[Front-end code edit data]
########################################

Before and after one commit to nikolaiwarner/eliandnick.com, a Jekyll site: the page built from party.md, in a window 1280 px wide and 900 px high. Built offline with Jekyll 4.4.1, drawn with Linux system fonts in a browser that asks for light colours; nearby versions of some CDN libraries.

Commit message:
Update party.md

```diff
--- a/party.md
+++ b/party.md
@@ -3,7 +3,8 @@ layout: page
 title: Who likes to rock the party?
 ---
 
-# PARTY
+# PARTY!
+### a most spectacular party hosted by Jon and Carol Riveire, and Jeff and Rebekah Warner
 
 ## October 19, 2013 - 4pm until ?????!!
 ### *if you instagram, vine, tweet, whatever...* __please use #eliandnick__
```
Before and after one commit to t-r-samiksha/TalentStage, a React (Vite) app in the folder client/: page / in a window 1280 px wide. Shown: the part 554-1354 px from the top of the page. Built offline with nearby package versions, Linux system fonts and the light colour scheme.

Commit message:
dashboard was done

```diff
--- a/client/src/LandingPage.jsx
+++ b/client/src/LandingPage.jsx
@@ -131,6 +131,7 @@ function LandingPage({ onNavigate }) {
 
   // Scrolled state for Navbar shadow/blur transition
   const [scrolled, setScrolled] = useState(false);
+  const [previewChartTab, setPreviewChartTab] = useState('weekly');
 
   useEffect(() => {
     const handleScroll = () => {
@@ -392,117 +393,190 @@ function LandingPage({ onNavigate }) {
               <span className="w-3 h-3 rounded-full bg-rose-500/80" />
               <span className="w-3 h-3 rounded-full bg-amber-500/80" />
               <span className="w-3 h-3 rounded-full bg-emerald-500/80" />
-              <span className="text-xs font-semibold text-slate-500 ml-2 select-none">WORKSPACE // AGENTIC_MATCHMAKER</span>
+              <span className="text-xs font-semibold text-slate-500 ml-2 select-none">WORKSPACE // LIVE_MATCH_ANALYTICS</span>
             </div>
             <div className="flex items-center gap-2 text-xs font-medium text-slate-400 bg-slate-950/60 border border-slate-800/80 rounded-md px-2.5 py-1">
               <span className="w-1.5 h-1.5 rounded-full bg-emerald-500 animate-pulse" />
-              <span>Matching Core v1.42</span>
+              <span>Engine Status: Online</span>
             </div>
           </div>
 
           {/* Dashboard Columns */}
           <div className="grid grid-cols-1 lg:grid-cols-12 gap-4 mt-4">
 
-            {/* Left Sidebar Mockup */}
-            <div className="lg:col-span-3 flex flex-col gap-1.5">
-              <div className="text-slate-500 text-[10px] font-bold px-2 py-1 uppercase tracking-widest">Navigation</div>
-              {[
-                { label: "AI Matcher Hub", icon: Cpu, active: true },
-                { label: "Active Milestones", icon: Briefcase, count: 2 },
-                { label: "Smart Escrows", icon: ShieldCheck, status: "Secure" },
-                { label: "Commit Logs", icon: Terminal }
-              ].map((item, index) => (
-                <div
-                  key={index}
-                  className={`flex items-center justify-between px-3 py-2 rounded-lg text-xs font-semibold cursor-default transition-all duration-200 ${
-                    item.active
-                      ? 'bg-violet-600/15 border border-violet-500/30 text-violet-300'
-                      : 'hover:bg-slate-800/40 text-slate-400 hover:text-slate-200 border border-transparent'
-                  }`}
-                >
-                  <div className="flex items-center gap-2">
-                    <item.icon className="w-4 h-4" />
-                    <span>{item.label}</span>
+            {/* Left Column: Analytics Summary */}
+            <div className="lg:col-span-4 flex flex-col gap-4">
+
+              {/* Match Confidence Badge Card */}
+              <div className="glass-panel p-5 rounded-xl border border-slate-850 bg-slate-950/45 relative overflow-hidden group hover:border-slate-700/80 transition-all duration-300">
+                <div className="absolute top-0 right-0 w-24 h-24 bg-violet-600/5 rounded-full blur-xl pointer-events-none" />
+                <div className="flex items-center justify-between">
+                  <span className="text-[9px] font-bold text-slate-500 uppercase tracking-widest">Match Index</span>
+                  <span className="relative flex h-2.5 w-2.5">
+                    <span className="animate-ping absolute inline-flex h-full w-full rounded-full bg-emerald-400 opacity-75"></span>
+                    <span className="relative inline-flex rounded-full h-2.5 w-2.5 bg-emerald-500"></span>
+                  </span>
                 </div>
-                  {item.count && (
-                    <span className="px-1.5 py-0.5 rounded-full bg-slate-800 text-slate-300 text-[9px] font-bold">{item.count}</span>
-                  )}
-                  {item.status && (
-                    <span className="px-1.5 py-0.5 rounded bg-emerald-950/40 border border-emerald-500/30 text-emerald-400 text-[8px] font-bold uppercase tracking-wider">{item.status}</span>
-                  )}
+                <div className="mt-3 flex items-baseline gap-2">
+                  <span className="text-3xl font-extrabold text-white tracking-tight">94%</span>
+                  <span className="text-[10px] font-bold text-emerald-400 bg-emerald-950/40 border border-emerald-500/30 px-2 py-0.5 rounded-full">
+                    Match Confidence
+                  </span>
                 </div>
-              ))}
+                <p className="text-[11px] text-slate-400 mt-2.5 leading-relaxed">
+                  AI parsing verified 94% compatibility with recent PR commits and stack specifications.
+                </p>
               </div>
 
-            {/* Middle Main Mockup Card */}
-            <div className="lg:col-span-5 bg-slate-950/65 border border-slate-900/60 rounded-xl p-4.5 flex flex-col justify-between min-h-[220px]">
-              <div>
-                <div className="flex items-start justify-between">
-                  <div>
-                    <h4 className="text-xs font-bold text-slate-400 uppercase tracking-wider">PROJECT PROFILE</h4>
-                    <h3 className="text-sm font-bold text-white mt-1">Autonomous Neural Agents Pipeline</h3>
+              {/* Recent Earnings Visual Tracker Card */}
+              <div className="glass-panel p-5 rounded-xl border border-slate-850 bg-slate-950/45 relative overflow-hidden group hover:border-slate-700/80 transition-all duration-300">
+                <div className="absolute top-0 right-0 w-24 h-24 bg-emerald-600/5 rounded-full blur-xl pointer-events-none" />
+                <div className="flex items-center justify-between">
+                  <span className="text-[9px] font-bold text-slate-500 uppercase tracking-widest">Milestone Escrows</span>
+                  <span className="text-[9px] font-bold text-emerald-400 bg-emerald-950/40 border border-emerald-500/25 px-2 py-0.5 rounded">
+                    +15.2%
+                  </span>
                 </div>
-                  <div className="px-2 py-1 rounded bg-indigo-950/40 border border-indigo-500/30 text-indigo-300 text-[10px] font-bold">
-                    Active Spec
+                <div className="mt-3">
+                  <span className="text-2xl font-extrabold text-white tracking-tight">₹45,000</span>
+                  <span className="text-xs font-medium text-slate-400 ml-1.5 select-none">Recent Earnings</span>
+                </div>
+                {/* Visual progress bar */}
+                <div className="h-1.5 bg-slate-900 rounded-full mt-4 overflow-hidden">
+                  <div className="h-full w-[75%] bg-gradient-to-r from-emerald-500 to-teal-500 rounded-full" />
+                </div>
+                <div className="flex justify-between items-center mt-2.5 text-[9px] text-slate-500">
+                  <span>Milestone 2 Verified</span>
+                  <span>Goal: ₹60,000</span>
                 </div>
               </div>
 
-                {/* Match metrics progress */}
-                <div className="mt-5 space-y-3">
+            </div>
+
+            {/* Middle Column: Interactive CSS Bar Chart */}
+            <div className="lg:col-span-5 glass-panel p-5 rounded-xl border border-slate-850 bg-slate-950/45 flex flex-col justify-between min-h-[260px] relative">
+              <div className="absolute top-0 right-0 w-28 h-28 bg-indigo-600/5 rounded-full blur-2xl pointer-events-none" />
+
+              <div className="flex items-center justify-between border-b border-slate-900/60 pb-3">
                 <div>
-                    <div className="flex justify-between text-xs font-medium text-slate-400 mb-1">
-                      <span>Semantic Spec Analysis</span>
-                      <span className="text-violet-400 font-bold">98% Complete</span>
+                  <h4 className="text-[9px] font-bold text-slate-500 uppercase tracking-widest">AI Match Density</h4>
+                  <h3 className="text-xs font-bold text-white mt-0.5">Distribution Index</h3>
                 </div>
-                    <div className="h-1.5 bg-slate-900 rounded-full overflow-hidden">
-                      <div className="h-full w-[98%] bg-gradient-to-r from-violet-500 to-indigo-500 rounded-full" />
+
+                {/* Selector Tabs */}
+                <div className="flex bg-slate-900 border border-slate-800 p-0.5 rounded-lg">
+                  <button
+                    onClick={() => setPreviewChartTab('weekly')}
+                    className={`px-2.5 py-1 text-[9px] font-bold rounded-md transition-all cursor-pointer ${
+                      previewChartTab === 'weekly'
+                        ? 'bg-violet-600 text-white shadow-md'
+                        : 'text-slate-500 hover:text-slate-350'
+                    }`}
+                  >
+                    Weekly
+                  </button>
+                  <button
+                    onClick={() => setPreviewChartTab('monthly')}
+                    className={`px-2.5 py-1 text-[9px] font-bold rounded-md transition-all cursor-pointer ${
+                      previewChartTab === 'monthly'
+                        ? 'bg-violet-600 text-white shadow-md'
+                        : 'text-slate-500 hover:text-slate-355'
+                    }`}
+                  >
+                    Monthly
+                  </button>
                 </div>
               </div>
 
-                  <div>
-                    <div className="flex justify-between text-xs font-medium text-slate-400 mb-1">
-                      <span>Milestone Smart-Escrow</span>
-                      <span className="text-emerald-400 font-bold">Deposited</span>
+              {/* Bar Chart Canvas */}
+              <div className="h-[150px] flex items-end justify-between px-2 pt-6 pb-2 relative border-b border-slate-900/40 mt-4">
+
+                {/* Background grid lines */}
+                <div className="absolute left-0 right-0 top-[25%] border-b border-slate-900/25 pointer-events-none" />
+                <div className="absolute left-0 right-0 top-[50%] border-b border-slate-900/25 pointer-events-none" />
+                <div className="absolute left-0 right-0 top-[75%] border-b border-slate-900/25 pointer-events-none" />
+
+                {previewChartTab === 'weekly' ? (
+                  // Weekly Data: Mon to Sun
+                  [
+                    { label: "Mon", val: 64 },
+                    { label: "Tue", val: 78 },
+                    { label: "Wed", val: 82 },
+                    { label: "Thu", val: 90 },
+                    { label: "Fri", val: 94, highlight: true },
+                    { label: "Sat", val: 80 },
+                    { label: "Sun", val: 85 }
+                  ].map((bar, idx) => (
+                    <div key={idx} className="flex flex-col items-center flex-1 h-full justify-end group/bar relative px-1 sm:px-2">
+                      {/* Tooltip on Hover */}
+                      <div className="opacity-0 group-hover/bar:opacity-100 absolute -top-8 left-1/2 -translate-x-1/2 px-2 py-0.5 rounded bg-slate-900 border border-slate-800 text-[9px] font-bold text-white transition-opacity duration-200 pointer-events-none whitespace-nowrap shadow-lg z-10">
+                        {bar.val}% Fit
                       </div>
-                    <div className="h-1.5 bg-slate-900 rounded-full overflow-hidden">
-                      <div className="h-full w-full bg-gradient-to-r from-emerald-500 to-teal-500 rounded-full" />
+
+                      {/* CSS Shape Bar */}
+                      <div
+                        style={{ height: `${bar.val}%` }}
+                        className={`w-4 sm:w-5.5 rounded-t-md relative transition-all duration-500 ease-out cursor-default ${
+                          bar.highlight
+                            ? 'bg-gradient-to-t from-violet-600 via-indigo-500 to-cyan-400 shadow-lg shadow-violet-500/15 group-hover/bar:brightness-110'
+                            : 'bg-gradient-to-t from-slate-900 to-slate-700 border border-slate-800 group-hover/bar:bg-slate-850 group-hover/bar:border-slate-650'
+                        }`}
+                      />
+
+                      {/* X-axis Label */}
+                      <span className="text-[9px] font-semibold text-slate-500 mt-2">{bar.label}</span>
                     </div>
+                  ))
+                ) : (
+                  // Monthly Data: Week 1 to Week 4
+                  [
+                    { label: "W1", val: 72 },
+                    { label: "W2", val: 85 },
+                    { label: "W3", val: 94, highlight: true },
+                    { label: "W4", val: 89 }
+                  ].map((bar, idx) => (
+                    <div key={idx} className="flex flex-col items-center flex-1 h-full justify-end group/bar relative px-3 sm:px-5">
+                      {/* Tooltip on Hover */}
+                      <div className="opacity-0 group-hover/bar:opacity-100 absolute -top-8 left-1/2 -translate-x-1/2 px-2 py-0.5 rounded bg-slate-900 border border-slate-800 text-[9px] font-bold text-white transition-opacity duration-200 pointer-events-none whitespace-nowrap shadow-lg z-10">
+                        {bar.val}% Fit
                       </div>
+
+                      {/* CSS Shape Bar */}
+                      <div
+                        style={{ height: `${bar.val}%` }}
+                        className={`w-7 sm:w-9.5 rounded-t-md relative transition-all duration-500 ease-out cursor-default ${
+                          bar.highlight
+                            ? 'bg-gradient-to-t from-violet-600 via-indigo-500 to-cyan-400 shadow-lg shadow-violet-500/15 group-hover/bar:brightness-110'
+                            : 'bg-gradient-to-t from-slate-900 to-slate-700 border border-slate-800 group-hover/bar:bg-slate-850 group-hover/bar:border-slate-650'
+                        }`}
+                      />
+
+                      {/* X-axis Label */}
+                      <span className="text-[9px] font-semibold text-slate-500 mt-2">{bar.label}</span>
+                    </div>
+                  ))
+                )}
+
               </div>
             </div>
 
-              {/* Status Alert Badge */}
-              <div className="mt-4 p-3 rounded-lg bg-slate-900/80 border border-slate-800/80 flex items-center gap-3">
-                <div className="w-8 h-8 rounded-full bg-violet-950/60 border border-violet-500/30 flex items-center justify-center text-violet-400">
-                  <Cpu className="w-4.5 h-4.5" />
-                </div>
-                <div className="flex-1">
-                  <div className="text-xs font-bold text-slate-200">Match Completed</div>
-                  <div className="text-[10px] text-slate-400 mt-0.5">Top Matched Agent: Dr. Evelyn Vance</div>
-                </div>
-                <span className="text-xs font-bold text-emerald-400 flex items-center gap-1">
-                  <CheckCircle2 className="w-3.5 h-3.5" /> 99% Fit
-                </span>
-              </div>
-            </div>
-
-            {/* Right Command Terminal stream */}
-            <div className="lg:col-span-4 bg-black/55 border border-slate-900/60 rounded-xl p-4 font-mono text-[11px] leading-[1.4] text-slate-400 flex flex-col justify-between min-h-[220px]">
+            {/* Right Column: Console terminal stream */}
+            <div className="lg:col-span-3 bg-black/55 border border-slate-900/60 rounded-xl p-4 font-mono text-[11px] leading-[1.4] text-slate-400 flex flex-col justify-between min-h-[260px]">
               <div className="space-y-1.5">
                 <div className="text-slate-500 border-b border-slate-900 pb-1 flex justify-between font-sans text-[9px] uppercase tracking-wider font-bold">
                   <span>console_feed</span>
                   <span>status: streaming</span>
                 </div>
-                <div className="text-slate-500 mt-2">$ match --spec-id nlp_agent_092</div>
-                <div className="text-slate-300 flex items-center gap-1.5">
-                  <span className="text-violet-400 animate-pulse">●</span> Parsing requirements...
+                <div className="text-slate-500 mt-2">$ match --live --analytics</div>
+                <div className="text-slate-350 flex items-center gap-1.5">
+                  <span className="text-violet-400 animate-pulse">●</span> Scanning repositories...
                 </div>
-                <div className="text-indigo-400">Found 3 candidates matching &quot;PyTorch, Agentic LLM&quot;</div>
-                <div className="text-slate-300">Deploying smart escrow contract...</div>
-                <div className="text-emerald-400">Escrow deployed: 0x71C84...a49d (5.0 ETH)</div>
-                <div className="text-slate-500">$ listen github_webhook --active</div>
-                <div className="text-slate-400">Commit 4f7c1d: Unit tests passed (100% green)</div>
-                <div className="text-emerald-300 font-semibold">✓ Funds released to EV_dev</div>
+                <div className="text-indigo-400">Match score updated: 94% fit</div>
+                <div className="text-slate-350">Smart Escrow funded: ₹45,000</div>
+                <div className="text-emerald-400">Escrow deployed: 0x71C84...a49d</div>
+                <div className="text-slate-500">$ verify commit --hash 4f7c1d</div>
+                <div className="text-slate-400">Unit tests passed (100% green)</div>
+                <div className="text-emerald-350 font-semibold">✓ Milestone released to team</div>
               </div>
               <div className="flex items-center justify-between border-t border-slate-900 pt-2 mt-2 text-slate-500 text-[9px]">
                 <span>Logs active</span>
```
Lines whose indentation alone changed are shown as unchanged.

########################################

**Directions**
Copy down each line in the entries that has the word "Linux".

**Answer below**
Before and after one commit to nikolaiwarner/eliandnick.com, a Jekyll site: the page built from party.md, in a window 1280 px wide and 900 px high. Built offline with Jekyll 4.4.1, drawn with Linux system fonts in a browser that asks for light colours; nearby versions of some CDN libraries.
Before and after one commit to t-r-samiksha/TalentStage, a React (Vite) app in the folder client/: page / in a window 1280 px wide. Shown: the part 554-1354 px from the top of the page. Built offline with nearby package versions, Linux system fonts and the light colour scheme.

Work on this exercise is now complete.